▸ Aim of the task: Please reproduce the entries exactly as they appear below, but not the pictures.

▸ Supplied information:
--- --- ---

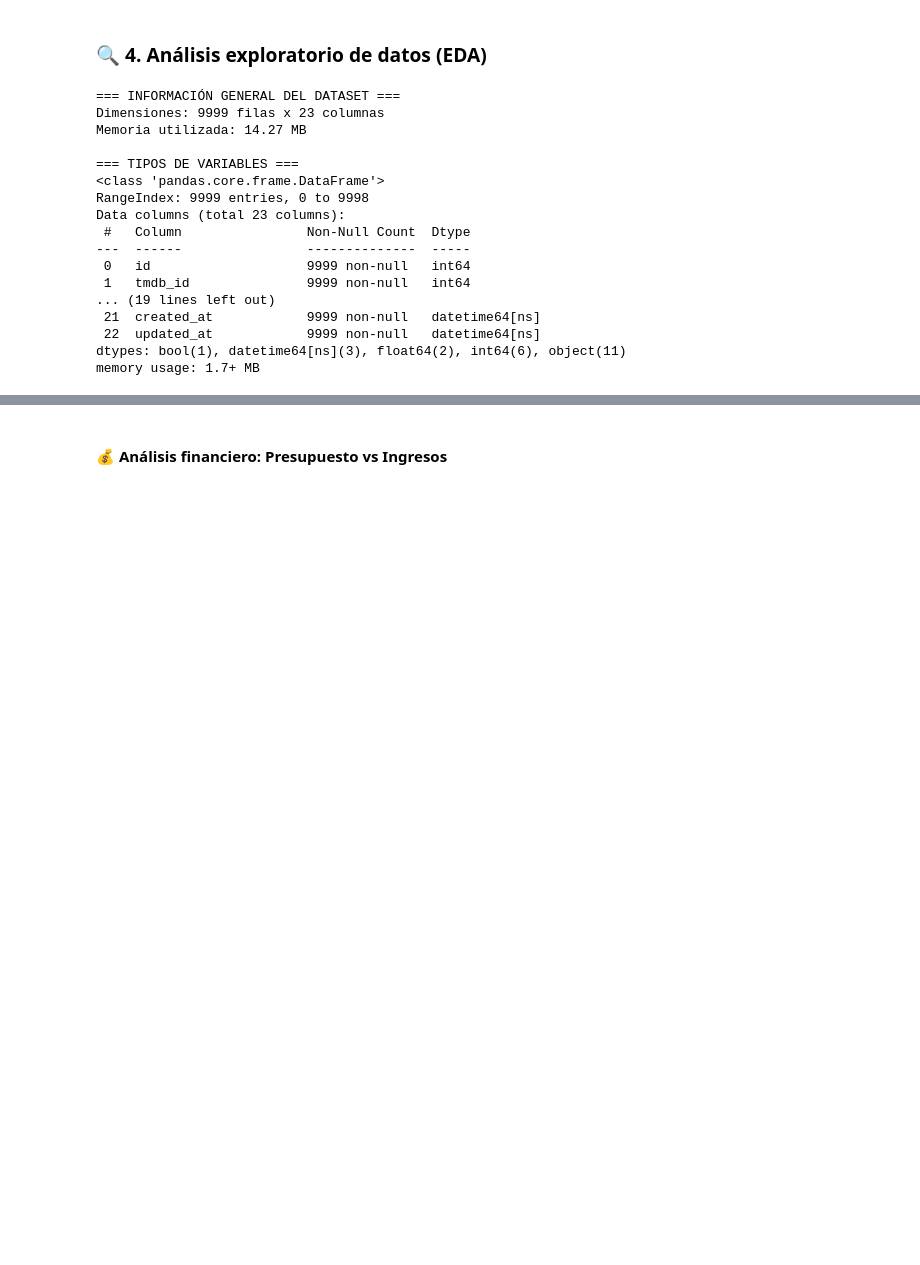
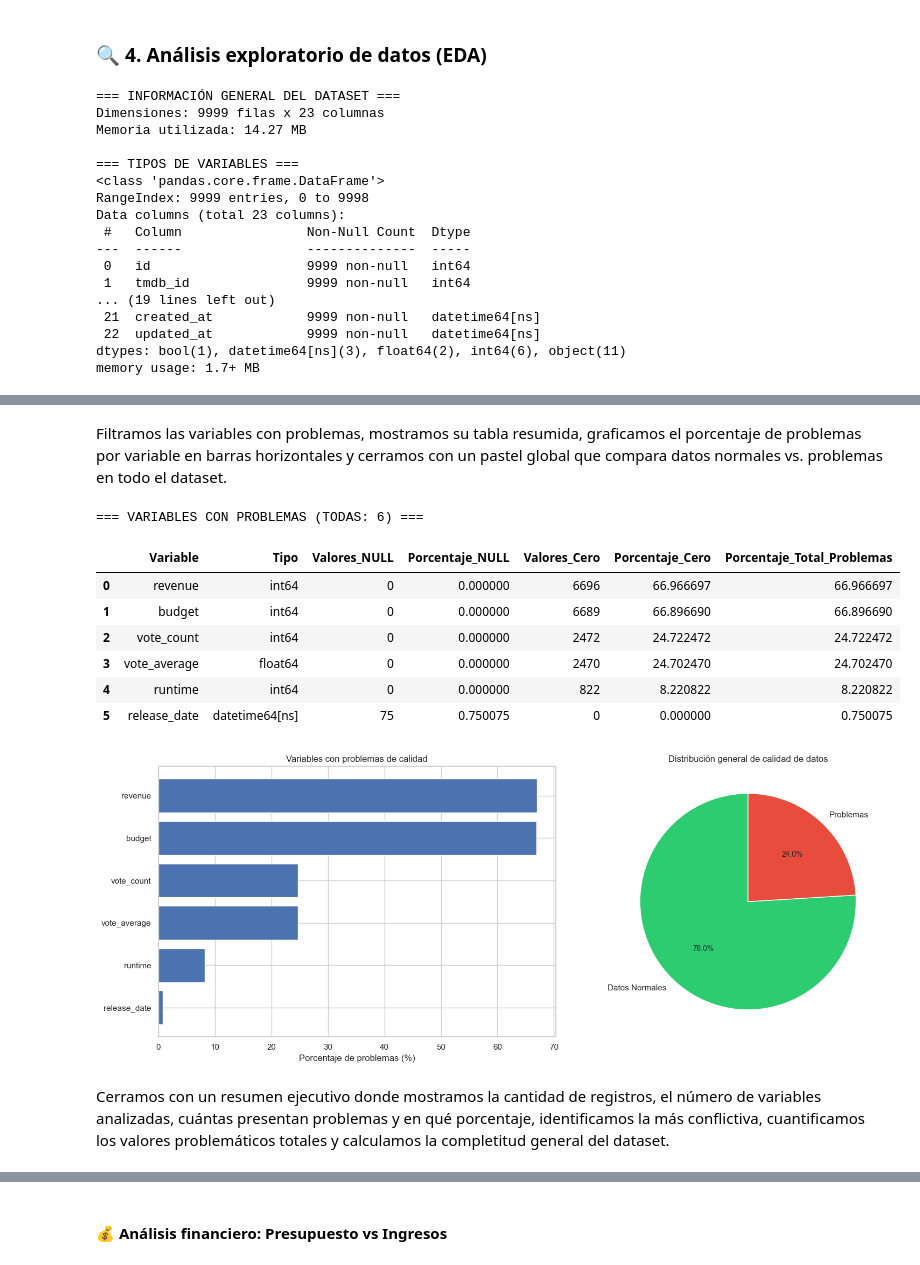
Before and after one commit to david-wis/filmining-scraper, a Jupyter notebook: notebooks/tp2.ipynb, the cells around one changed output, grey strips where cells are left out. Cells and saved outputs as stored; diff of their text form; code cells hidden in the pictures; blank space fills up the shorter version.

```diff
--- a/notebooks/tp2.ipynb
+++ b/notebooks/tp2.ipynb
@@ -251,0 +397,47 @@ else:
+# %% [markdown]
+Filtramos las variables con problemas, mostramos su tabla resumida, graficamos el porcentaje de problemas por variable en barras horizontales y cerramos con un pastel global que compara datos normales vs. problemas en todo el dataset.
+# %%
+# --- Variables problemáticas y gráficos resumen ---
+problematic_vars = missing_df[missing_df['Total_Problemas'] > 0].reset_index(drop=True)
+
+if len(problematic_vars) > 0:
+    print(f"=== VARIABLES CON PROBLEMAS (TODAS: {len(problematic_vars)}) ===")
+    display(problematic_vars[['Variable', 'Tipo', 'Valores_NULL', 'Porcentaje_NULL',
+                              'Valores_Cero', 'Porcentaje_Cero', 'Porcentaje_Total_Problemas']])
+
+    fig, (ax1, ax2) = plt.subplots(1, 2, figsize=(16, 6))
+
+    # Barra horizontal con % de problemas por variable
+    ax1.barh(range(len(problematic_vars)), problematic_vars['Porcentaje_Total_Problemas'])
+    ax1.set_yticks(range(len(problematic_vars)))
+    ax1.set_yticklabels(problematic_vars['Variable'])
+    ax1.set_xlabel('Porcentaje de problemas (%)')
+    ax1.set_title('Variables con problemas de calidad')
+    ax1.invert_yaxis()
+
+    # Torta global normal vs problemas
+    total_cells = len(df_movies) * len(columns_to_analyze)
+    total_problems_all = int(missing_df['Total_Problemas'].sum())
+    total_normal_all = total_cells - total_problems_all
+
+    ax2.pie([total_normal_all, total_problems_all],
+            labels=['Datos Normales', 'Problemas'],
+            autopct='%1.1f%%', colors=['#2ecc71', '#e74c3c'], startangle=90)
+    ax2.set_title('Distribución general de calidad de datos')
+
+    plt.tight_layout()
+    plt.show()
+else:
+    print("✅ No se encontraron problemas de calidad en el dataset")
+# %% [output]
+=== VARIABLES CON PROBLEMAS (TODAS: 6) ===
+|  | Variable | Tipo | Valores_NULL | Porcentaje_NULL | Valores_Cero | Porcentaje_Cero | Porcentaje_Total_Problemas |
+| 0 | revenue | int64 | 0 | 0.000000 | 6696 | 66.966697 | 66.966697 |
+| 1 | budget | int64 | 0 | 0.000000 | 6689 | 66.896690 | 66.896690 |
+| 2 | vote_count | int64 | 0 | 0.000000 | 2472 | 24.722472 | 24.722472 |
+| 3 | vote_average | float64 | 0 | 0.000000 | 2470 | 24.702470 | 24.702470 |
+| 4 | runtime | int64 | 0 | 0.000000 | 822 | 8.220822 | 8.220822 |
+| 5 | release_date | datetime64[ns] | 75 | 0.750075 | 0 | 0.000000 | 0.750075 |
+[figure, added]
+# %% [markdown]
+Cerramos con un resumen ejecutivo donde mostramos la cantidad de registros, el número de variables analizadas, cuántas presentan problemas y en qué porcentaje, identificamos la más conflictiva, cuantificamos los valores problemáticos totales y calculamos la completitud general del dataset.
```
Also changed, not shown: parts of 26 cells of this notebook.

--- --- ---

▸ Exercise solution:
Before and after one commit to david-wis/filmining-scraper, a Jupyter notebook: notebooks/tp2.ipynb, the cells around one changed output, grey strips where cells are left out. Cells and saved outputs as stored; diff of their text form; code cells hidden in the pictures; blank space fills up the shorter version.

```diff
--- a/notebooks/tp2.ipynb
+++ b/notebooks/tp2.ipynb
@@ -251,0 +397,47 @@ else:
+# %% [markdown]
+Filtramos las variables con problemas, mostramos su tabla resumida, graficamos el porcentaje de problemas por variable en barras horizontales y cerramos con un pastel global que compara datos normales vs. problemas en todo el dataset.
+# %%
+# --- Variables problemáticas y gráficos resumen ---
+problematic_vars = missing_df[missing_df['Total_Problemas'] > 0].reset_index(drop=True)
+
+if len(problematic_vars) > 0:
+    print(f"=== VARIABLES CON PROBLEMAS (TODAS: {len(problematic_vars)}) ===")
+    display(problematic_vars[['Variable', 'Tipo', 'Valores_NULL', 'Porcentaje_NULL',
+                              'Valores_Cero', 'Porcentaje_Cero', 'Porcentaje_Total_Problemas']])
+
+    fig, (ax1, ax2) = plt.subplots(1, 2, figsize=(16, 6))
+
+    # Barra horizontal con % de problemas por variable
+    ax1.barh(range(len(problematic_vars)), problematic_vars['Porcentaje_Total_Problemas'])
+    ax1.set_yticks(range(len(problematic_vars)))
+    ax1.set_yticklabels(problematic_vars['Variable'])
+    ax1.set_xlabel('Porcentaje de problemas (%)')
+    ax1.set_title('Variables con problemas de calidad')
+    ax1.invert_yaxis()
+
+    # Torta global normal vs problemas
+    total_cells = len(df_movies) * len(columns_to_analyze)
+    total_problems_all = int(missing_df['Total_Problemas'].sum())
+    total_normal_all = total_cells - total_problems_all
+
+    ax2.pie([total_normal_all, total_problems_all],
+            labels=['Datos Normales', 'Problemas'],
+            autopct='%1.1f%%', colors=['#2ecc71', '#e74c3c'], startangle=90)
+    ax2.set_title('Distribución general de calidad de datos')
+
+    plt.tight_layout()
+    plt.show()
+else:
+    print("✅ No se encontraron problemas de calidad en el dataset")
+# %% [output]
+=== VARIABLES CON PROBLEMAS (TODAS: 6) ===
+|  | Variable | Tipo | Valores_NULL | Porcentaje_NULL | Valores_Cero | Porcentaje_Cero | Porcentaje_Total_Problemas |
+| 0 | revenue | int64 | 0 | 0.000000 | 6696 | 66.966697 | 66.966697 |
+| 1 | budget | int64 | 0 | 0.000000 | 6689 | 66.896690 | 66.896690 |
+| 2 | vote_count | int64 | 0 | 0.000000 | 2472 | 24.722472 | 24.722472 |
+| 3 | vote_average | float64 | 0 | 0.000000 | 2470 | 24.702470 | 24.702470 |
+| 4 | runtime | int64 | 0 | 0.000000 | 822 | 8.220822 | 8.220822 |
+| 5 | release_date | datetime64[ns] | 75 | 0.750075 | 0 | 0.000000 | 0.750075 |
+[figure, added]
+# %% [markdown]
+Cerramos con un resumen ejecutivo donde mostramos la cantidad de registros, el número de variables analizadas, cuántas presentan problemas y en qué porcentaje, identificamos la más conflictiva, cuantificamos los valores problemáticos totales y calculamos la completitud general del dataset.
```
Also changed, not shown: parts of 26 cells of this notebook.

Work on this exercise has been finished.